IAS Top corners

Our Tweets

River Life Projects

Some of our most important work comes about through projects, whether initiated through working with others, or from our own direction. Through collaborations between campus and community partners, River Life produces innovative projects, programs, and research. Our work takes various forms including developing a public program or series where innovative perspectives and points of view are brought together, undertaking research projects, or generating new knowledge that advances thinking about how rivers and people might have sustainable, inclusive futures together.

John E. Sawyer Seminar : “Making the Mississippi: Formulating new water narratives for the 21st century and beyond.” (2014-15)

In 2014-15, River Life helped lead the John E. Sawyer Seminar “Making the Mississippi: Formulating New Water Narratives in an Era of Climate Change,” which was funded by the Andrew W. Mellon Foundation.  Faculty, University staff, students, and community partners gathered regularly to share insights from common readings in environmental history, theory, and literature, as well as readings about the Mississippi River.  The seminar culminated in a multiday symposium exploring diverse narratives and practices for reconsidering human relationships with the Mississippi.

Living with the Mississippi 

Living with the Mississippi was a blog series River Life ran in 2014-15 that examines the history of the river flats communities in the Twin Cities and what it means to almost literally live on the Mississippi River.
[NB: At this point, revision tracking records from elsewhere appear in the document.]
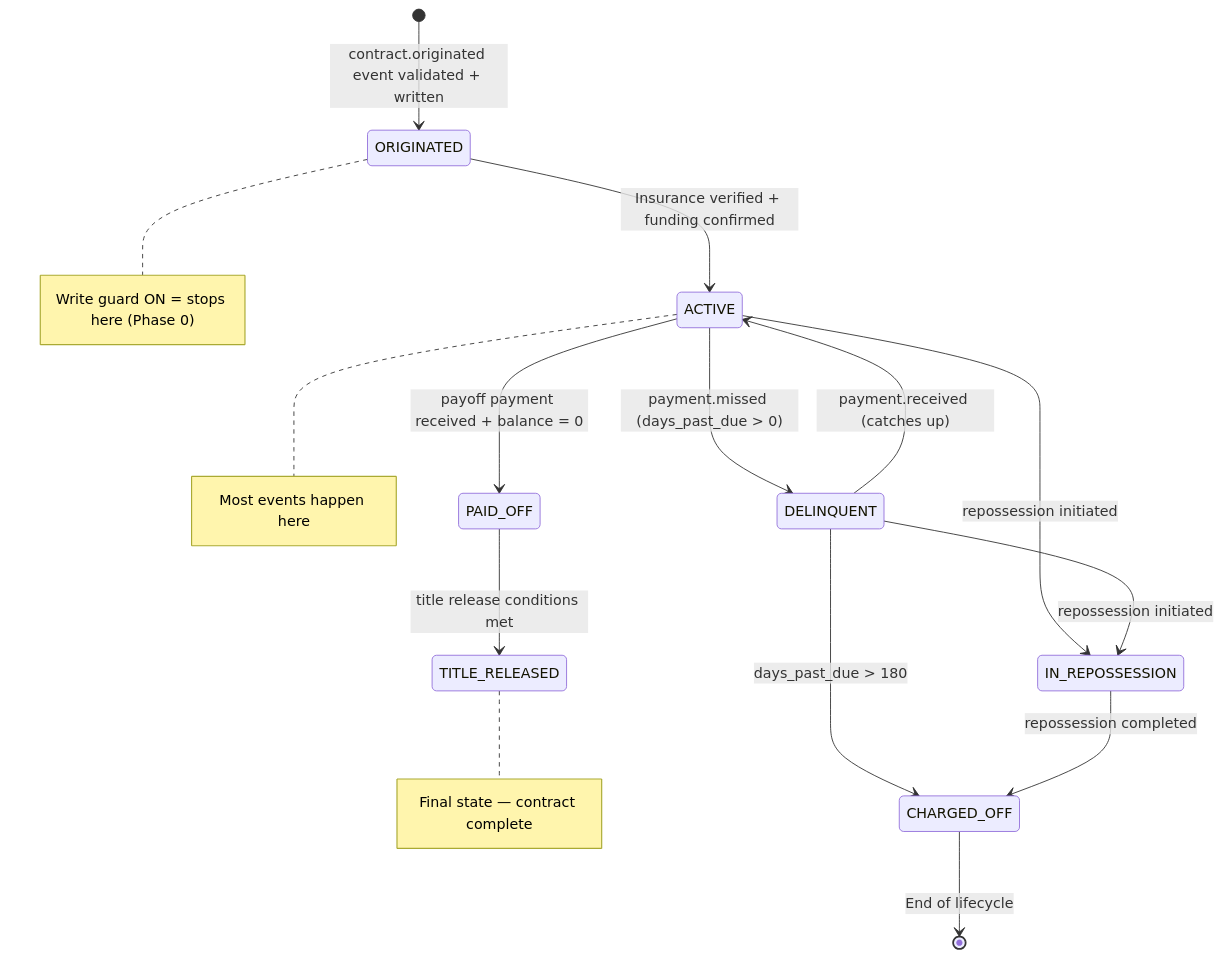
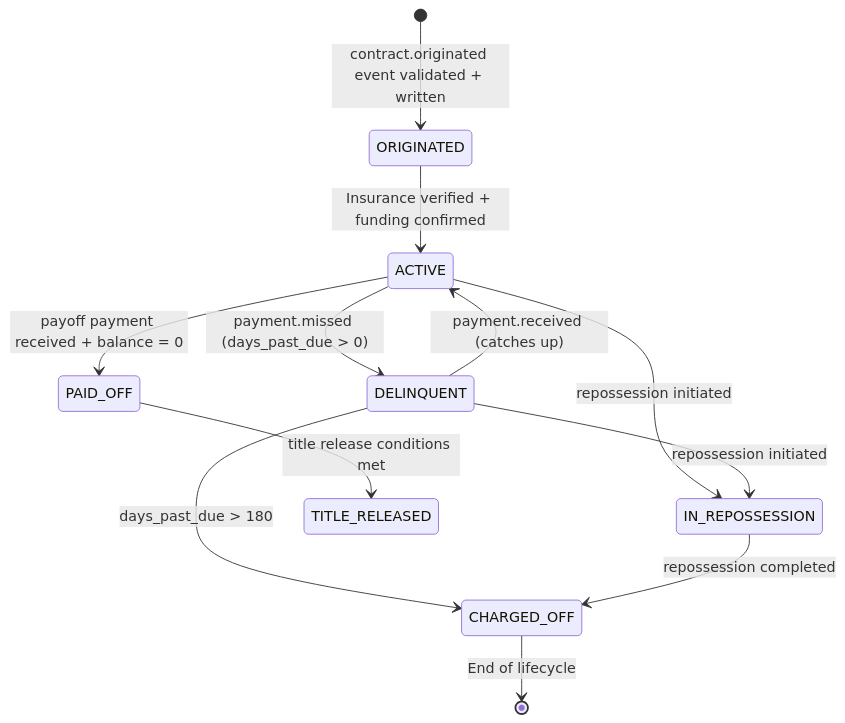
Before and after one commit to rame10566/smartledger: the ninth of 10 diagrams in docs/ARCHITECTURE.md, drawn with Mermaid. The commit also changed other lines of this file, not shown here.

Commit message:
fix: remove invalid Mermaid syntax (emoji in labels, note right of in stateDiagram-v2)

````diff
--- a/docs/ARCHITECTURE.md
+++ b/docs/ARCHITECTURE.md
@@ -360,19 +360,15 @@
 ```mermaid
 stateDiagram-v2
     [*] --> ORIGINATED: contract.originated event validated + written
 
     ORIGINATED --> ACTIVE: Insurance verified + funding confirmed
     ACTIVE --> DELINQUENT: payment.missed (days_past_due > 0)
     DELINQUENT --> ACTIVE: payment.received (catches up)
     ACTIVE --> PAID_OFF: payoff payment received + balance = 0
     DELINQUENT --> CHARGED_OFF: days_past_due > 180
     ACTIVE --> IN_REPOSSESSION: repossession initiated
     DELINQUENT --> IN_REPOSSESSION: repossession initiated
     IN_REPOSSESSION --> CHARGED_OFF: repossession completed
     PAID_OFF --> TITLE_RELEASED: title release conditions met
     CHARGED_OFF --> [*]: End of lifecycle
-
-    note right of ORIGINATED: Write guard ON = stops here (Phase 0)
-    note right of ACTIVE: Most events happen here
-    note right of TITLE_RELEASED: Final state — contract complete
 ```
````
Explore this series to learn more about life on the Mississippi prior to luxury condos and clean river water, before the riverfront was considered a desirable place to live.
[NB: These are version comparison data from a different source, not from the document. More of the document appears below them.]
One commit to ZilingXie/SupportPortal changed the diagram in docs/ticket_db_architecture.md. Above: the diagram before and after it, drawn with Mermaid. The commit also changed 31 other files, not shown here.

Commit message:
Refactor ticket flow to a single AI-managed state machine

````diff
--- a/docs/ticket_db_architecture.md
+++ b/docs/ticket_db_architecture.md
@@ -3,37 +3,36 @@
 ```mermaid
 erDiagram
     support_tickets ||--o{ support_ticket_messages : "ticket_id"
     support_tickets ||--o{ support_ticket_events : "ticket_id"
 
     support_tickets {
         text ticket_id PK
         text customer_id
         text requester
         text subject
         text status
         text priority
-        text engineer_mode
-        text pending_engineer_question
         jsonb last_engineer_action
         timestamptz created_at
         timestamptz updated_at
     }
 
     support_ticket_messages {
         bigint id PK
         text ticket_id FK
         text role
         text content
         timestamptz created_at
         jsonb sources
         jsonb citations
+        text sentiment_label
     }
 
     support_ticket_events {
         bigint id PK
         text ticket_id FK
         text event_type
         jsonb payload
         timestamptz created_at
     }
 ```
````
Mississippi River Gorge Restoration Study:  Synthesis of past work and feasibility assessment of restoration actions, by Chris Lenhart (2012)
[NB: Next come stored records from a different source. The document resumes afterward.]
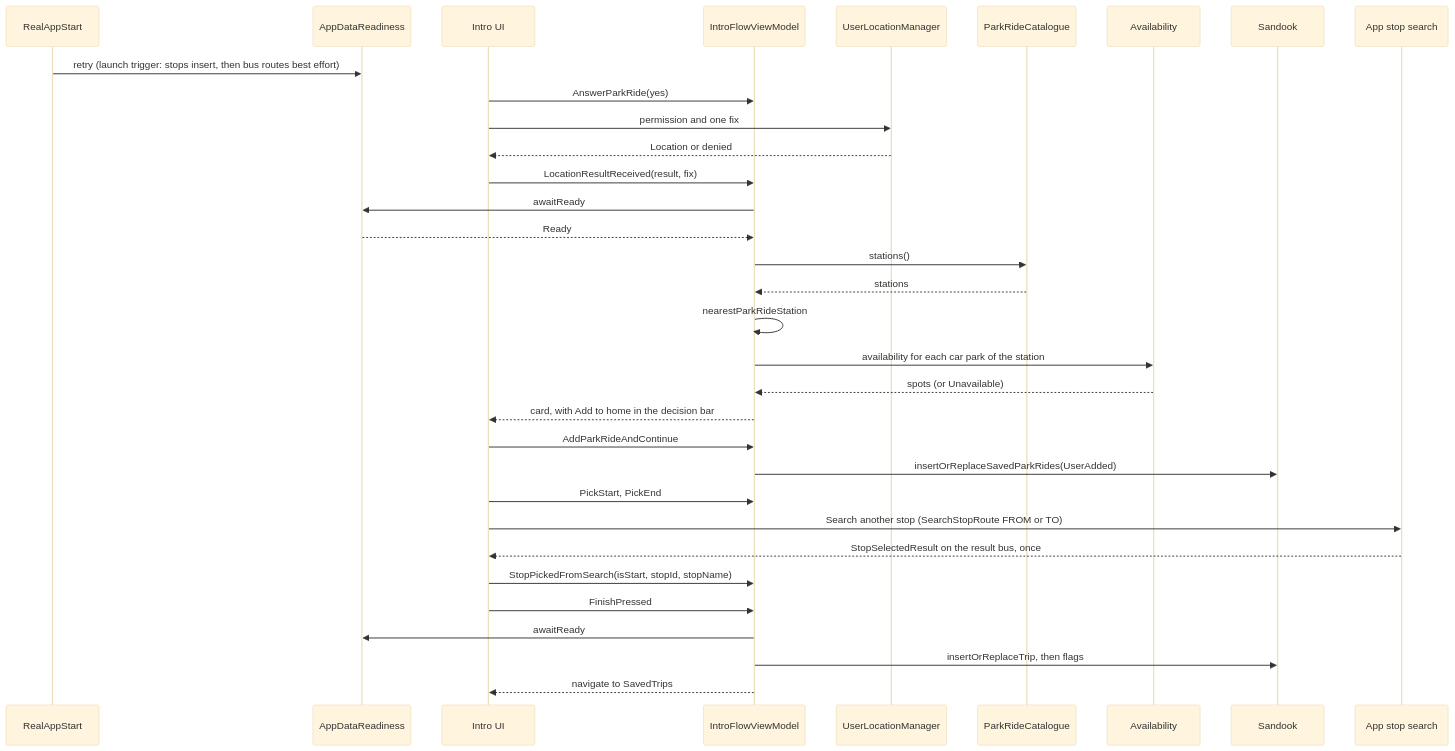
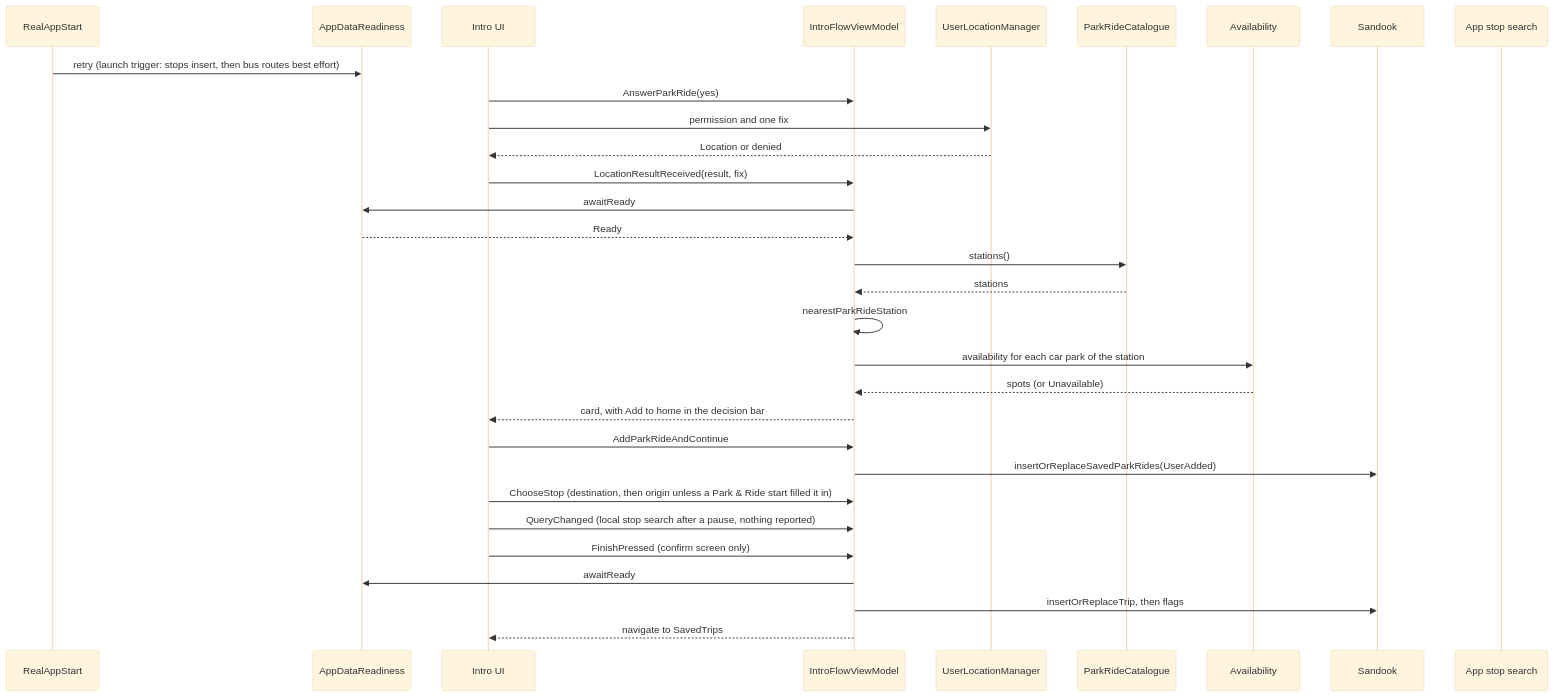
The second of 2 diagrams in docs/features/intro/ERD.md (ksharma-xyz/KRAIL), drawn with Mermaid (base theme) before and after one commit. The commit also changed other lines of this file and 28 other files, not shown here.

First line of the commit message:
Add the confirm screen and finish only from it

````diff
--- a/docs/features/intro/ERD.md
+++ b/docs/features/intro/ERD.md
@@ -508,35 +528,33 @@
 ```mermaid
 sequenceDiagram
     participant App as RealAppStart
     participant R as AppDataReadiness
     participant UI as Intro UI
     participant VM as IntroFlowViewModel
     participant L as UserLocationManager
     participant C as ParkRideCatalogue
     participant A as Availability
     participant DB as Sandook
     participant S as App stop search
     App->>R: retry (launch trigger: stops insert, then bus routes best effort)
     UI->>VM: AnswerParkRide(yes)
     UI->>L: permission and one fix
     L-->>UI: Location or denied
     UI->>VM: LocationResultReceived(result, fix)
     VM->>R: awaitReady
     R-->>VM: Ready
     VM->>C: stations()
     C-->>VM: stations
     VM->>VM: nearestParkRideStation
     VM->>A: availability for each car park of the station
     A-->>VM: spots (or Unavailable)
     VM-->>UI: card, with Add to home in the decision bar
     UI->>VM: AddParkRideAndContinue
     VM->>DB: insertOrReplaceSavedParkRides(UserAdded)
-    UI->>VM: PickStart, PickEnd
-    UI->>S: Search another stop (SearchStopRoute FROM or TO)
-    S-->>UI: StopSelectedResult on the result bus, once
-    UI->>VM: StopPickedFromSearch(isStart, stopId, stopName)
-    UI->>VM: FinishPressed
+    UI->>VM: ChooseStop (destination, then origin unless a Park & Ride start filled it in)
+    UI->>VM: QueryChanged (local stop search after a pause, nothing reported)
+    UI->>VM: FinishPressed (confirm screen only)
     VM->>R: awaitReady
     VM->>DB: insertOrReplaceTrip, then flags
     VM-->>UI: navigate to SavedTrips
 ```
````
“The Twin Cities reach of the Mississippi River has historically been dominated by commercial navigation and hydropower. Yet with increasing recreational usage and evolving economic priorities in the Twin Cities there is growing interest in recreational, aesthetic and ecological uses of the river, particularly within the area known as the Gorge (between St. Anthony Falls and Ford Dam). The City of Minneapolis’ 'Above the Falls Master Plan' proposed closing the upper harbor to barge traffic, creating opportunity for restoration of ecological, historic, aesthetic and recreational features. The University of Minnesota working with government agency and non profit partners: the National Park Service, Mississippi Watershed Management Organization, Great River Greening, the Minnesota DNR and Minnesota Pollution Control Agency, conducted an assessment of existing restoration and management work and a preliminary investigation into the feasibility of restoration and management actions.”

Download PDFs: